Spivack also urges parents to avoid days that are too full. “Kids can’t be scheduled every minute of their lives and be relaxed. Watch out for over scheduling and buying into competitive parenting. Make time for them to have a good bedtime. Chill time is more valuable than another class,” Spivack says.
3. Get back to the routine
After staying up late for an extended period, you can’t go to bed earlier before you begin waking up earlier, Spivack says. So, at least a week before holidays end, start setting the alarm clocks.
Begin with a wake up time that is about an hour earlier than usual. For example, if a 6-year-old child goes to bed at 9pm during the summer and needs to get back to an 8pm bedtime for school, begin by waking her up at 7am instead of letting her sleep until 8am. Then try inching her bedtime back the next night to 8:30pm. On day two, wake her up at 6:30am and aim for an 8pm bedtime.
“If you do it day after day and start your wind-down routine after dinner and everything is calming and technology is turned off, you head into their rooms and give them a little more [mum] and dad time, that helps them wind down and get to sleep earlier,” Spivack says.
Use the sun to your advantage. “Light regulates your body clock. If you leave the blinds open, the morning light that comes in will [naturally] start to shift the kids’ wake-up time,” Spivack says.

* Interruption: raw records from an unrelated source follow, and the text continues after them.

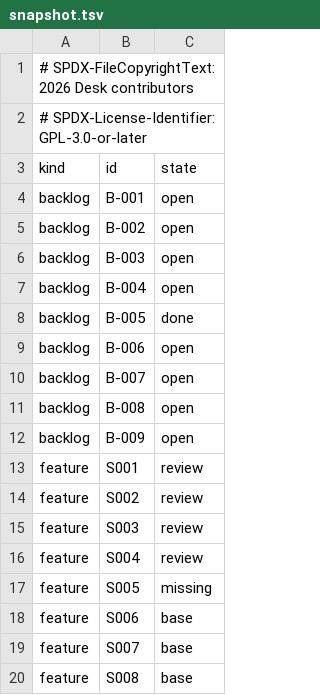
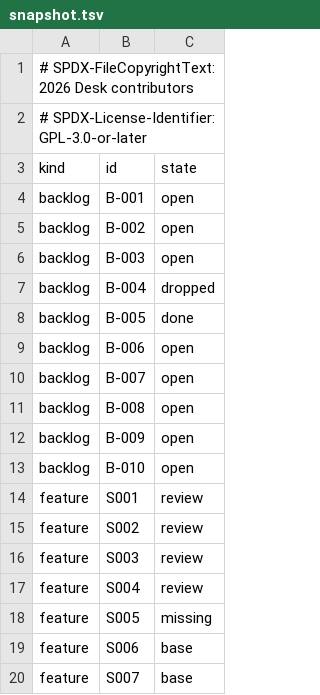
Before and after one commit to brahm/desk, a TSV file: docs/dashboard/snapshot.tsv, drawn as a sheet; only a part is shown; the shorter side is filled out with more unchanged rows.

```diff
--- a/docs/dashboard/snapshot.tsv
+++ b/docs/dashboard/snapshot.tsv
@@ -6,3 +6,3 @@ backlog	B-002	open
 backlog	B-003	open
-backlog	B-004	open
+backlog	B-004	dropped
 backlog	B-005	done
@@ -12,2 +12,3 @@ backlog	B-008	open
 backlog	B-009	open
+backlog	B-010	open
 feature	S001	review
```
Also changed, not shown: 1 other file.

4. A little bribery never hurts
Who doesn’t love shopping? Children of all ages, including teenagers, look forward to buying new clothes and other items. You can use this to motivate them to get on to a sleep schedule.
Beyond that, Swanson advises tuning into the things that are really important to your child and using them as leverage. “What is your child’s currency? Video games, his [mobile] phone, shopping? Find a way to give your child what he’s after as long as he goes along with the plan,” Swanson says.
What if your child won’t shut down the technology?
Swanson says that if your child refuses to go to bed, you might want to use logic. Say something like, “We need to get back into school-mode. I don’t want to get up early either. Your video games are keeping you from sleeping. You need to go to sleep or lose the games completely.” “If your kid refuses to go to bed, you might say something like, ‘I’m really wanting us to get back on track. I’m not looking forward to getting up early either. But I think video games are getting in the way…. Do this or lose the game.’”
5. Make morning time work
Lisa Joyner is a television producer and host, as well as a mum of 10-year-old and 11-month-old sons. As the self-described taskmaster in her home, she’s had to search for ways of turning the morning rush into a well-oiled routine.
“He really needs structure and to know what is expected of him,” she says of her 10-year-old stepson. “When he’s given the guidelines, he’s good.” Clearly establishing expectations for your child is critical, Spivack and Swanson say.
Joyner has made it clear that on school mornings, her stepson has a set of specific tasks to complete. “Once he’s up and makes his bed, has breakfast and is dressed, he can play video games,” Joyner says.
Make it easier on your child by doing some of the work the night before. “We set out his clothes at night so when he wakes up it’s easier for him and he can avoid having to figure out what to wear in the morning,” Joyner says.
Also don’t forget that positive feedback goes a long way with children. “He wants to please,” Joyner says of her stepson. “He knows it brings me such joy when I don’t have to rouse him out of bed for 45 minutes or remind him to do what has to be done.”
Once your children successfully make it out the door to school, you can feel a little pleased as well.